**Requirement**
Repeat the data as given. Images do not go in the copy.

######

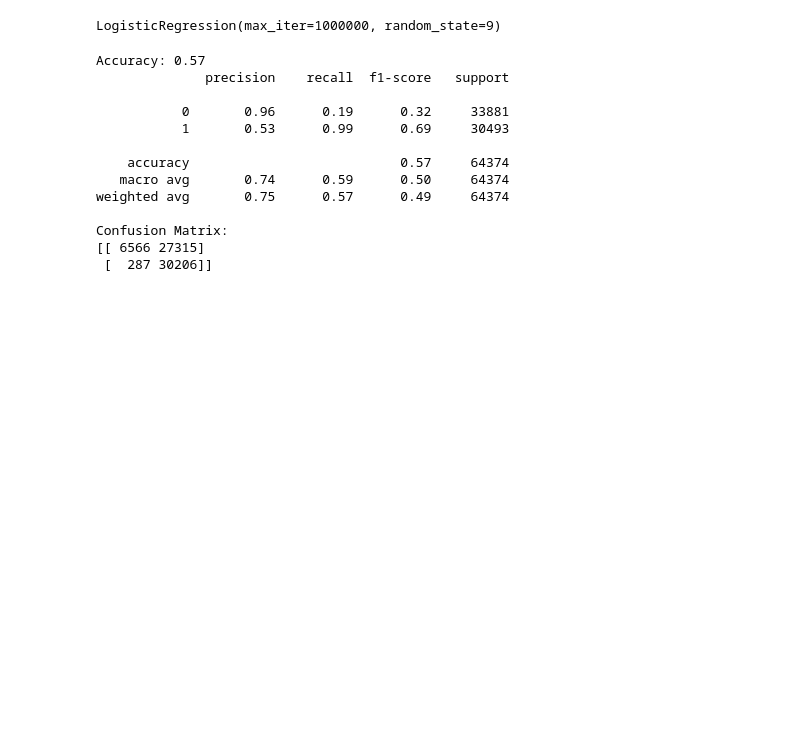
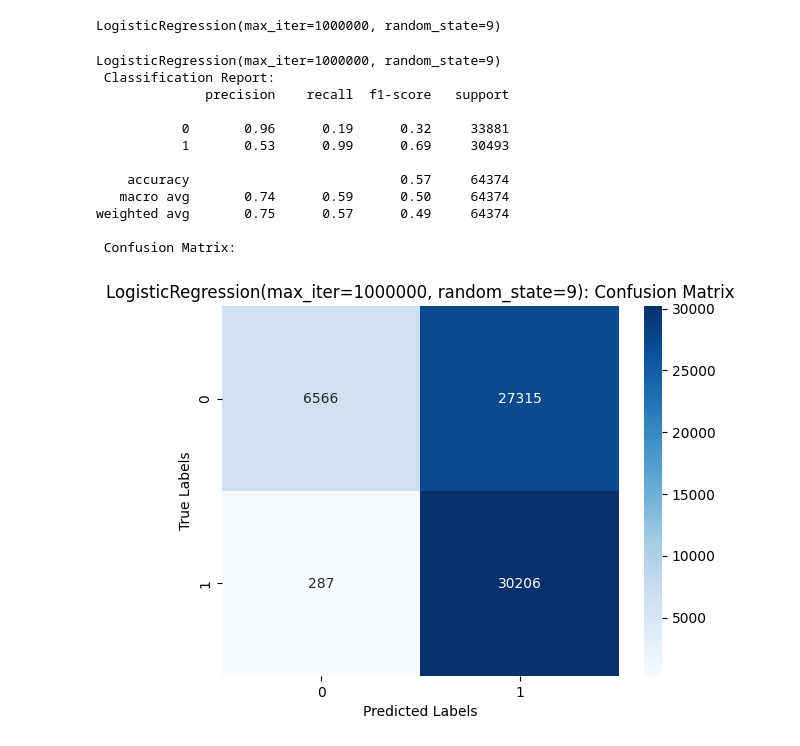
Before and after one commit to Johannes3001/AppliedML_Assign.01, a Jupyter notebook: Fredrik_Codes.ipynb, the cells around one changed output. Saved outputs shown, nothing was run; the diff lists cells and outputs as text; code cells hidden in the pictures; blank space fills up the shorter version.

```diff
--- a/Fredrik_Codes.ipynb
+++ b/Fredrik_Codes.ipynb
@@ -11,6 +11,26 @@ from sklearn.preprocessing import StandardScaler, OneHotEncoder
 from sklearn.compose import ColumnTransformer
 from sklearn.pipeline import Pipeline
 from sklearn.metrics import accuracy_score, classification_report, confusion_matrix
+# %%
+# Evaluation function that prints classification report and confusion matrix
+def evaluate(y_test, y_pred, model_name):
+    # Creating the confusion matrix
+    cm = confusion_matrix(y_test, y_pred)
+
+    # Priting the model name
+    print(f"\033[34m{model_name}\033[0m")
+
+    # Print the classification report
+    print(f" \033[32mClassification Report:\033[0m")
+    print(classification_report(y_test, y_pred))
+    print(f" \033[32mConfusion Matrix:\033[0m")
+
+    # Print the confusion matrix
+    sns.heatmap(cm, annot=True, cmap='Blues', fmt='g')
+    plt.title(f'{model_name}: Confusion Matrix')
+    plt.xlabel('Predicted Labels')
+    plt.ylabel('True Labels')
+    plt.show()
 # %%
 #importing datasets
 train_df = pd.read_csv("customer_churn_dataset-training-master.csv")
@@ -109,33 +129,20 @@ lr = LogisticRegression(max_iter=1000000, random_state=9)
 lr.fit(X_train, y_train)
 # %% [output]
 LogisticRegression(max_iter=1000000, random_state=9)
-# %%
-# Predicting the Churn on the test set
-y_pred = lr.predict(X_test)
-
-
-# Calculate accuracy
-accuracy = accuracy_score(y_test, y_pred)
-print(f'Accuracy: {accuracy:.2f}')
-
-# Display classification report
-print(classification_report(y_test, y_pred))
-
-# Display confusion matrix
-conf_matrix = confusion_matrix(y_test, y_pred)
-print('Confusion Matrix:')
-print(conf_matrix)
-# %% [output]
-Accuracy: 0.57
-              precision    recall  f1-score   support
-
-           0       0.96      0.19      0.32     33881
-           1       0.53      0.99      0.69     30493
-
-    accuracy                           0.57     64374
-   macro avg       0.74      0.59      0.50     64374
-weighted avg       0.75      0.57      0.49     64374
-
-Confusion Matrix:
-[[ 6566 27315]
- [  287 30206]]
+# %%
+# Evaluating the results
+evaluate(y_test, y_pred, lr)
+# %% [output]
+LogisticRegression(max_iter=1000000, random_state=9)
+ Classification Report:
+              precision    recall  f1-score   support
+
+           0       0.96      0.19      0.32     33881
+           1       0.53      0.99      0.69     30493
+
+    accuracy                           0.57     64374
+   macro avg       0.74      0.59      0.50     64374
+weighted avg       0.75      0.57      0.49     64374
+
+ Confusion Matrix:
+[figure, added]
```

######

**Your solution**
Before and after one commit to Johannes3001/AppliedML_Assign.01, a Jupyter notebook: Fredrik_Codes.ipynb, the cells around one changed output. Saved outputs shown, nothing was run; the diff lists cells and outputs as text; code cells hidden in the pictures; blank space fills up the shorter version.

```diff
--- a/Fredrik_Codes.ipynb
+++ b/Fredrik_Codes.ipynb
@@ -11,6 +11,26 @@ from sklearn.preprocessing import StandardScaler, OneHotEncoder
 from sklearn.compose import ColumnTransformer
 from sklearn.pipeline import Pipeline
 from sklearn.metrics import accuracy_score, classification_report, confusion_matrix
+# %%
+# Evaluation function that prints classification report and confusion matrix
+def evaluate(y_test, y_pred, model_name):
+    # Creating the confusion matrix
+    cm = confusion_matrix(y_test, y_pred)
+
+    # Priting the model name
+    print(f"\033[34m{model_name}\033[0m")
+
+    # Print the classification report
+    print(f" \033[32mClassification Report:\033[0m")
+    print(classification_report(y_test, y_pred))
+    print(f" \033[32mConfusion Matrix:\033[0m")
+
+    # Print the confusion matrix
+    sns.heatmap(cm, annot=True, cmap='Blues', fmt='g')
+    plt.title(f'{model_name}: Confusion Matrix')
+    plt.xlabel('Predicted Labels')
+    plt.ylabel('True Labels')
+    plt.show()
 # %%
 #importing datasets
 train_df = pd.read_csv("customer_churn_dataset-training-master.csv")
@@ -109,33 +129,20 @@ lr = LogisticRegression(max_iter=1000000, random_state=9)
 lr.fit(X_train, y_train)
 # %% [output]
 LogisticRegression(max_iter=1000000, random_state=9)
-# %%
-# Predicting the Churn on the test set
-y_pred = lr.predict(X_test)
-
-
-# Calculate accuracy
-accuracy = accuracy_score(y_test, y_pred)
-print(f'Accuracy: {accuracy:.2f}')
-
-# Display classification report
-print(classification_report(y_test, y_pred))
-
-# Display confusion matrix
-conf_matrix = confusion_matrix(y_test, y_pred)
-print('Confusion Matrix:')
-print(conf_matrix)
-# %% [output]
-Accuracy: 0.57
-              precision    recall  f1-score   support
-
-           0       0.96      0.19      0.32     33881
-           1       0.53      0.99      0.69     30493
-
-    accuracy                           0.57     64374
-   macro avg       0.74      0.59      0.50     64374
-weighted avg       0.75      0.57      0.49     64374
-
-Confusion Matrix:
-[[ 6566 27315]
- [  287 30206]]
+# %%
+# Evaluating the results
+evaluate(y_test, y_pred, lr)
+# %% [output]
+LogisticRegression(max_iter=1000000, random_state=9)
+ Classification Report:
+              precision    recall  f1-score   support
+
+           0       0.96      0.19      0.32     33881
+           1       0.53      0.99      0.69     30493
+
+    accuracy                           0.57     64374
+   macro avg       0.74      0.59      0.50     64374
+weighted avg       0.75      0.57      0.49     64374
+
+ Confusion Matrix:
+[figure, added]
```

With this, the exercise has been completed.